Defending Organizational Legitimacy after Enron: The Symbolic Use of Stock Option Accounting
Carberry, Edward J.

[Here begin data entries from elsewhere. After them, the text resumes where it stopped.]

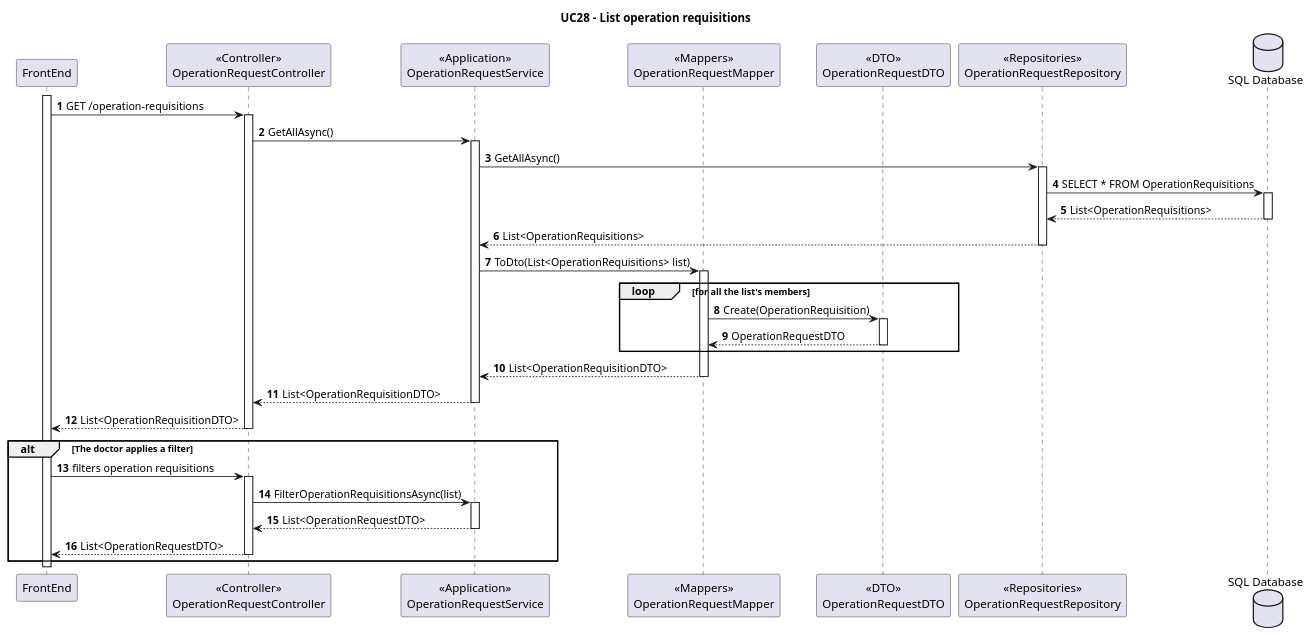
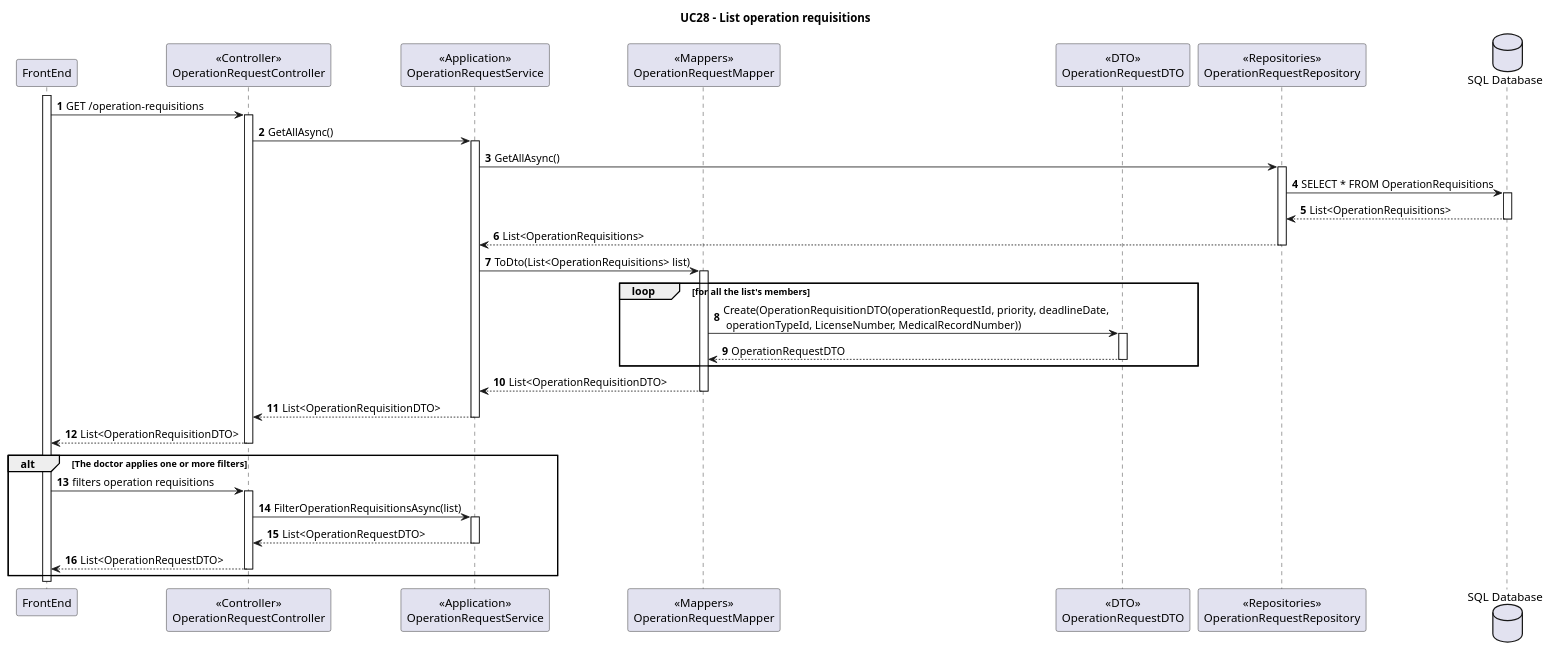
Before and after one commit to MiguelCardoso77/SurgicalSync-BackEnd: the diagram in Wiki/SprintA/diagrams/use-cases/28-list-operation-requisitions/level3/backend-process-view.puml, drawn with PlantUML. The commit also changed 3 other files, not shown here.

```diff
--- a/Wiki/SprintA/diagrams/use-cases/28-list-operation-requisitions/level3/backend-process-view.puml
+++ b/Wiki/SprintA/diagrams/use-cases/28-list-operation-requisitions/level3/backend-process-view.puml
@@ -1,90 +1,90 @@
 @startuml
 autonumber
 
 Title "UC28 - List operation requisitions"
 
 participant "FrontEnd" as FE
 participant "<<Controller>>\nOperationRequestController" as C
 participant "<<Application>>\nOperationRequestService" as S
 participant "<<Mappers>>\nOperationRequestMapper" as M
 participant "<<DTO>>\nOperationRequestDTO" as DTO
 participant "<<Repositories>>\nOperationRequestRepository" as R
 database "SQL Database" as SQL
 
 activate FE
 
 FE -> C : GET /operation-requisitions
 
     activate C
     
     C -> S : GetAllAsync()
     
     activate S
     
     S -> R : GetAllAsync()
     
     activate R
     
     R -> SQL : SELECT * FROM OperationRequisitions
     
     activate SQL
     
     SQL --> R : List<OperationRequisitions>
     
     deactivate SQL
     
     R --> S : List<OperationRequisitions>
     
     deactivate R
     
     S -> M : ToDto(List<OperationRequisitions> list)
     
     activate M
     
     loop for all the list's members
     
-    M -> DTO : Create(OperationRequisition)
+    M -> DTO : Create(OperationRequisitionDTO(operationRequestId, priority, deadlineDate,\n operationTypeId, LicenseNumber, MedicalRecordNumber))
     
     activate DTO
     
     DTO --> M : OperationRequestDTO
     
     deactivate DTO
     
     end
     
     M --> S : List<OperationRequisitionDTO>
     
     deactivate M 
     
     S --> C : List<OperationRequisitionDTO>
     
     deactivate S
     
     C --> FE : List<OperationRequisitionDTO>
     
     deactivate C 
     
-    alt The doctor applies a filter
+    alt The doctor applies one or more filters
     
     FE -> C : filters operation requisitions
     
     activate C
     
     C -> S : FilterOperationRequisitionsAsync(list)
     
     activate S
     
     S --> C : List<OperationRequestDTO>
     
     deactivate S 
     
     C --> FE : List<OperationRequestDTO>
     
     deactivate C 
     
     end 
     
 deactivate FE 
 
 @enduml
```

This paper examines the forces driving the adoption of an accounting practice, stock option expensing (SOE), among the Fortune 500 in the wake of the recent corporate scandals. I argue that in the ensuing debates and challenges to the legitimacy of existing institutional frameworks governing corporate behavior, SOE became a symbol of normative legitimacy and a way for organizations to defend against threats to their own legitimacy. In analyzing the effects of different types of legitimacy threats, the results indicate that organizations in industries that were under intensive levels of investigation were more likely to adopt SOE, but that negative media scrutiny and shareholder activism did not influence SOE adoption. The results also suggest that as the Financial Accounting Standards Board threatened to require SOE, the significance of the practice as a symbol of normative legitimacy began to diminish. The findings broaden and deepen our understanding of how organizations engage in symbolic practice adoption to defend their legitimacy as well as the processes shaping the social construction of accounting practices. This paper also provides empirical support for recent theoretical claims regarding legitimacy defense and expands upon recent work that has made links between the impression management literature and neoinstitutional theory.
David Strang, Richard Swedberg, Michael Lounsbury
organizational legitimacy; corporate scandals; stock options; accounting practices; Enron
dissertation or thesis